> [Task goal]:
For each record, copy the text exactly and omit any picture it holds.

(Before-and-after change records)

____________

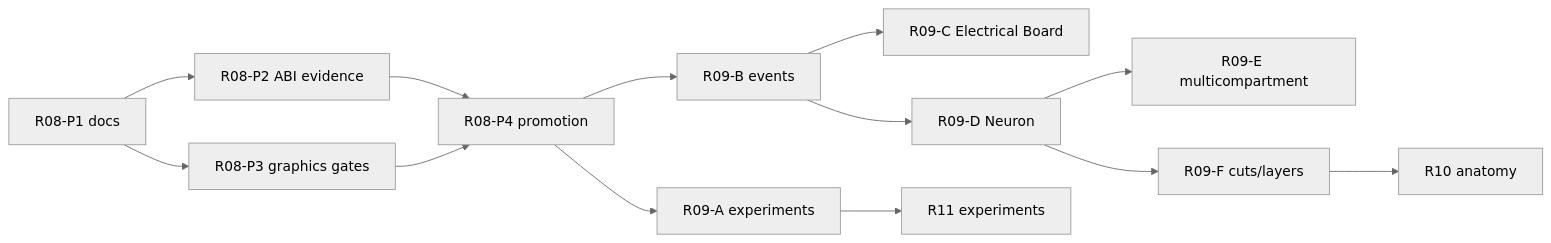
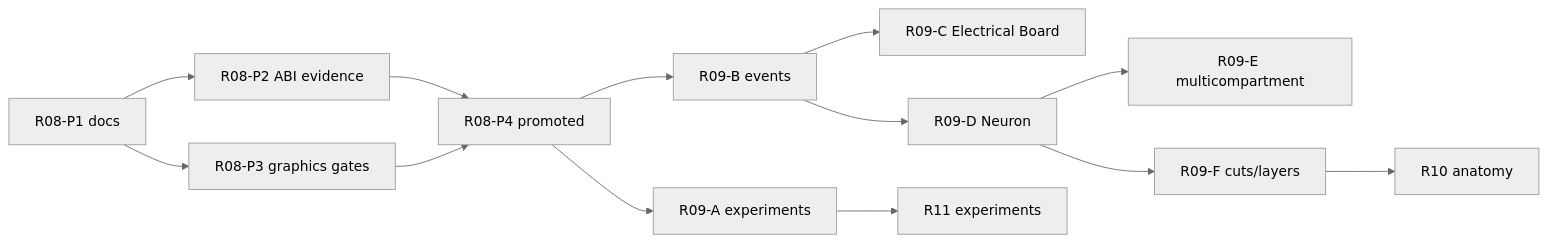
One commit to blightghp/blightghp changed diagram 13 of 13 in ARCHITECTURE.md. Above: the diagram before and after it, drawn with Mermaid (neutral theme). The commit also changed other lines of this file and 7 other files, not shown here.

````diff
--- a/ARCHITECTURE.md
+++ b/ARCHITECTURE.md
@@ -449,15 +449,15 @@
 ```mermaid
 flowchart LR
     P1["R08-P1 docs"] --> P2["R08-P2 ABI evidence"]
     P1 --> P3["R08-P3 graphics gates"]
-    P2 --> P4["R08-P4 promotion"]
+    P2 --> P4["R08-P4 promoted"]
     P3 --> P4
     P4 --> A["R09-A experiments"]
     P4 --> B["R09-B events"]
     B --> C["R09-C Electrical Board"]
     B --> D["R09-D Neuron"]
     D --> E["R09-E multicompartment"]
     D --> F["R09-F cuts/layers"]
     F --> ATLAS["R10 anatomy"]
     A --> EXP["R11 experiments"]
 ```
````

____________

> [Answer section]:
One commit to blightghp/blightghp changed diagram 13 of 13 in ARCHITECTURE.md. Above: the diagram before and after it, drawn with Mermaid (neutral theme). The commit also changed other lines of this file and 7 other files, not shown here.

````diff
--- a/ARCHITECTURE.md
+++ b/ARCHITECTURE.md
@@ -449,15 +449,15 @@
 ```mermaid
 flowchart LR
     P1["R08-P1 docs"] --> P2["R08-P2 ABI evidence"]
     P1 --> P3["R08-P3 graphics gates"]
-    P2 --> P4["R08-P4 promotion"]
+    P2 --> P4["R08-P4 promoted"]
     P3 --> P4
     P4 --> A["R09-A experiments"]
     P4 --> B["R09-B events"]
     B --> C["R09-C Electrical Board"]
     B --> D["R09-D Neuron"]
     D --> E["R09-E multicompartment"]
     D --> F["R09-F cuts/layers"]
     F --> ATLAS["R10 anatomy"]
     A --> EXP["R11 experiments"]
 ```
````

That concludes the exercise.